Do you know the value of your brand?
Can you and your team articulate your value simply and clearly?
Justin: Hey! We’re from Mercury Creative Group, and we’re here to talk about our Mercury Method.
Cheri: These Mercury Messages are a little bit about what we do, how we do it, and who we do it for.
Cheri: When somebody comes to you and asks about your work, how do you know they have a brand problem?
Justin: I know that they have a brand problem when I start asking questions about their organization and they pause. They usually don’t have a quick, simple, easy answer. They’ll laugh a little bit. And then they just kind of start vomiting all this information. And I continue to ask more questions about who they serve. What’s the value? Why does somebody care? And they really have a hard time answering all those questions.
They get uncomfortable and they know that they have a brand problem before I can tell them that they have a brand problem.

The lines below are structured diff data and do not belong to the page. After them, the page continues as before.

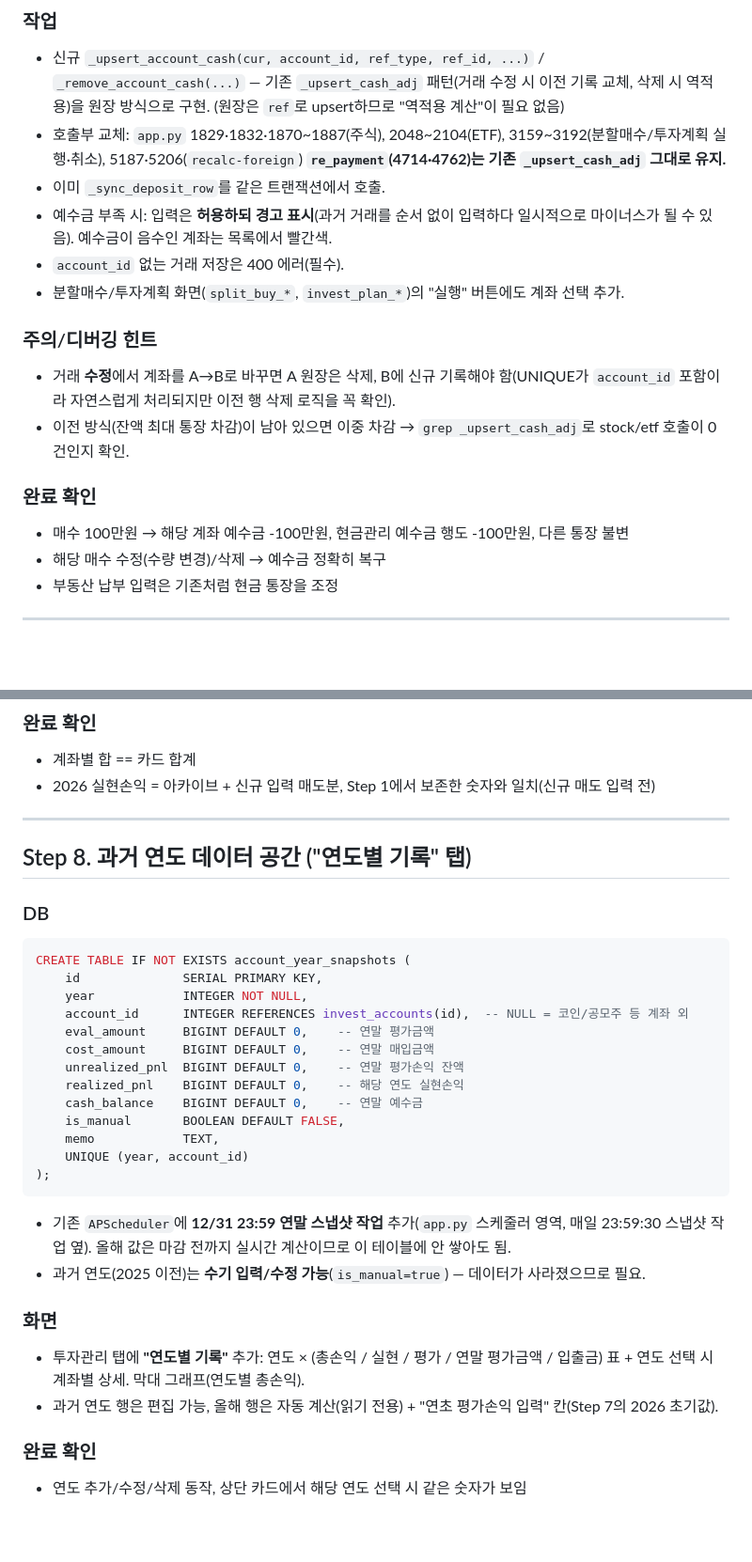
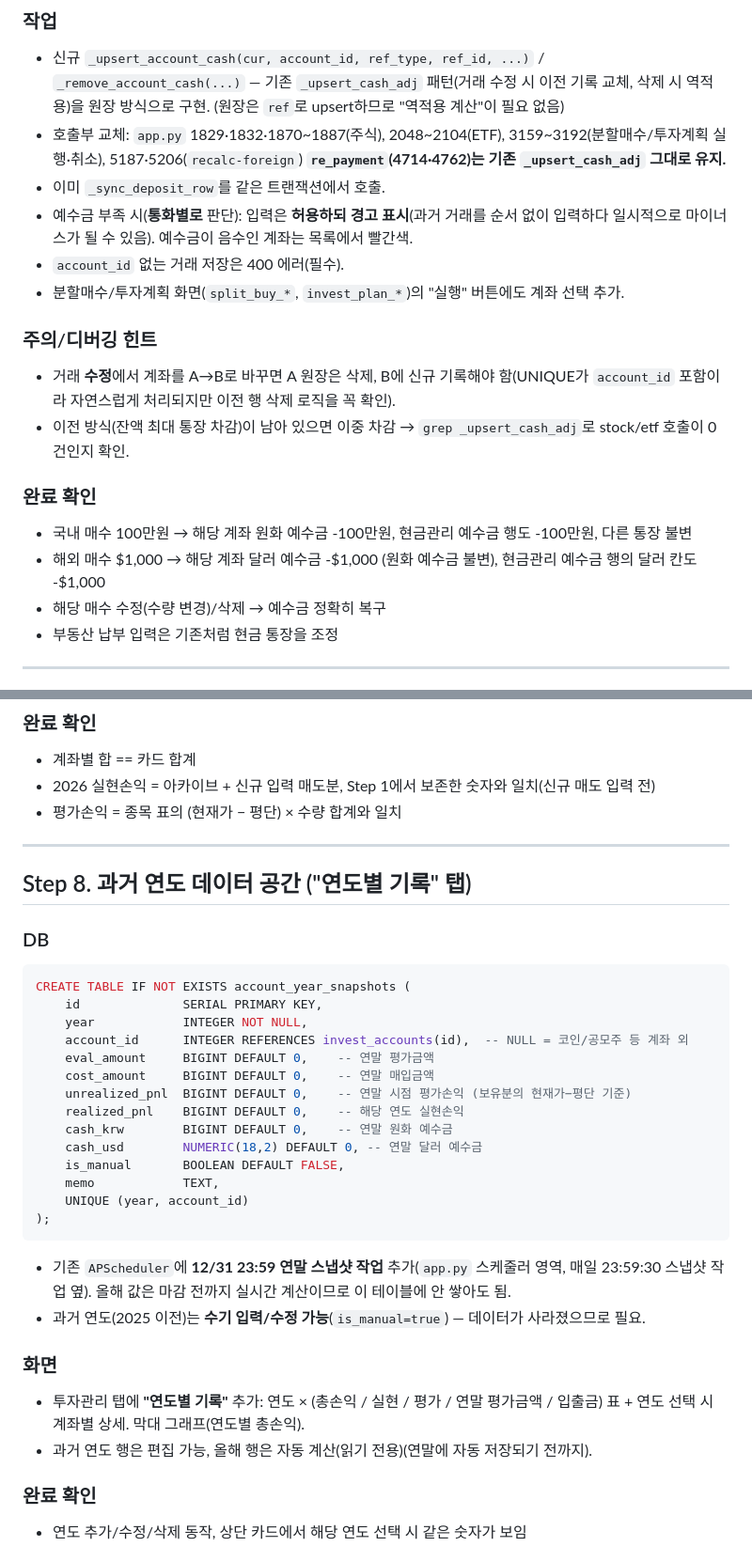
Before and after one commit to richdadtechtree/money_tracker, a Markdown page: 작업계획서/plan_04_investment_accounts_overhaul.md, 2 parts joined by grey strips. Shown at 94% size. Rendered like a GitHub page; blank space fills up the shorter version.

```diff
--- a/작업계획서/plan_04_investment_accounts_overhaul.md
+++ b/작업계획서/plan_04_investment_accounts_overhaul.md
@@ -171,7 +180,7 @@ ALTER TABLE cash_deposits ADD COLUMN IF NOT EXISTS is_system BOOLEAN DEFAULT FAL
 - 호출부 교체: `app.py` 1829·1832·1870~1887(주식), 2048~2104(ETF), 3159~3192(분할매수/투자계획 실행·취소), 5187·5206(`recalc-foreign`)
   **`re_payment`(4714·4762)는 기존 `_upsert_cash_adj` 그대로 유지.**
 - 이미 `_sync_deposit_row`를 같은 트랜잭션에서 호출.
-- 예수금 부족 시: 입력은 **허용하되 경고 표시**(과거 거래를 순서 없이 입력하다 일시적으로 마이너스가 될 수 있음). 예수금이 음수인 계좌는 목록에서 빨간색.
+- 예수금 부족 시(**통화별로** 판단): 입력은 **허용하되 경고 표시**(과거 거래를 순서 없이 입력하다 일시적으로 마이너스가 될 수 있음). 예수금이 음수인 계좌는 목록에서 빨간색.
 - `account_id` 없는 거래 저장은 400 에러(필수).
 - 분할매수/투자계획 화면(`split_buy_*`, `invest_plan_*`)의 "실행" 버튼에도 계좌 선택 추가.
 
@@ -180,7 +189,8 @@ ALTER TABLE cash_deposits ADD COLUMN IF NOT EXISTS is_system BOOLEAN DEFAULT FAL
 - 이전 방식(잔액 최대 통장 차감)이 남아 있으면 이중 차감 → `grep _upsert_cash_adj`로 stock/etf 호출이 0건인지 확인.
 
 ### 완료 확인
-- 매수 100만원 → 해당 계좌 예수금 -100만원, 현금관리 예수금 행도 -100만원, 다른 통장 불변
+- 국내 매수 100만원 → 해당 계좌 원화 예수금 -100만원, 현금관리 예수금 행도 -100만원, 다른 통장 불변
+- 해외 매수 $1,000 → 해당 계좌 달러 예수금 -$1,000 (원화 예수금 불변), 현금관리 예수금 행의 달러 칸도 -$1,000
 - 해당 매수 수정(수량 변경)/삭제 → 예수금 정확히 복구
 - 부동산 납부 입력은 기존처럼 현금 통장을 조정
 
@@ -235,6 +248,7 @@ CREATE TABLE IF NOT EXISTS account_transfers (
 ### 완료 확인
 - 계좌별 합 == 카드 합계
 - 2026 실현손익 = 아카이브 + 신규 입력 매도분, Step 1에서 보존한 숫자와 일치(신규 매도 입력 전)
+- 평가손익 = 종목 표의 (현재가 − 평단) × 수량 합계와 일치
 
 ---
 
@@ -248,9 +262,10 @@ CREATE TABLE IF NOT EXISTS account_year_snapshots (
     account_id      INTEGER REFERENCES invest_accounts(id),  -- NULL = 코인/공모주 등 계좌 외
     eval_amount     BIGINT DEFAULT 0,    -- 연말 평가금액
     cost_amount     BIGINT DEFAULT 0,    -- 연말 매입금액
-    unrealized_pnl  BIGINT DEFAULT 0,    -- 연말 평가손익 잔액
+    unrealized_pnl  BIGINT DEFAULT 0,    -- 연말 시점 평가손익 (보유분의 현재가−평단 기준)
     realized_pnl    BIGINT DEFAULT 0,    -- 해당 연도 실현손익
-    cash_balance    BIGINT DEFAULT 0,    -- 연말 예수금
+    cash_krw        BIGINT DEFAULT 0,    -- 연말 원화 예수금
+    cash_usd        NUMERIC(18,2) DEFAULT 0, -- 연말 달러 예수금
     is_manual       BOOLEAN DEFAULT FALSE,
     memo            TEXT,
     UNIQUE (year, account_id)
@@ -262,7 +277,7 @@ CREATE TABLE IF NOT EXISTS account_year_snapshots (
 ### 화면
 - 투자관리 탭에 **"연도별 기록"** 추가:
   연도 × (총손익 / 실현 / 평가 / 연말 평가금액 / 입출금) 표 + 연도 선택 시 계좌별 상세. 막대 그래프(연도별 총손익).
-- 과거 연도 행은 편집 가능, 올해 행은 자동 계산(읽기 전용) + "연초 평가손익 입력" 칸(Step 7의 2026 초기값).
+- 과거 연도 행은 편집 가능, 올해 행은 자동 계산(읽기 전용)(연말에 자동 저장되기 전까지).
 
 ### 완료 확인
 - 연도 추가/수정/삭제 동작, 상단 카드에서 해당 연도 선택 시 같은 숫자가 보임
```
Also changed, not shown: other parts of 작업계획서/plan_04_investment_accounts_overhaul.md (+42 -25 lines).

And lots of times, what leads the conversation is: “We need a new website. Our communications are out of date. Our logo is out of date.” And they think that that’s the problem. So we have to kind of dig in a little bit further and understand what brought you here in the first place. And that will spur answers that they’re struggling with revenue. They’re struggling with membership. Events are outdated. Their communications – they don’t know if they’re working. They have realized that there’s something going on but don’t know exactly what.
So they’re looking for a partner. They’re looking for someone to help them uncover the problems and also solve them on a brand level.
Cheri: If somebody comes to you and says we need a new website, what is your first question back?
Justin: Why? I’ll also ask them: what if we don’t do a new website? Because that will give me a lot more information. Like, if they don’t actually fix the website, then they can tell me a lot of things about why they really need a new website. So it gets to the heart of “It’s not hitting the mark.” It’s not aligning with their buyer. It’s really outdated technology-wise. But it’s also nice to go a little deeper with them and understand, who are you? Again, kind of digging into that brand. What’s your story? And if that doesn’t resonate, if that doesn’t hit me strongly, then I know that no website is going to fix the brand problem. We have to get into the core and help them figure out what makes them unique, what’s their story, and what’s their value?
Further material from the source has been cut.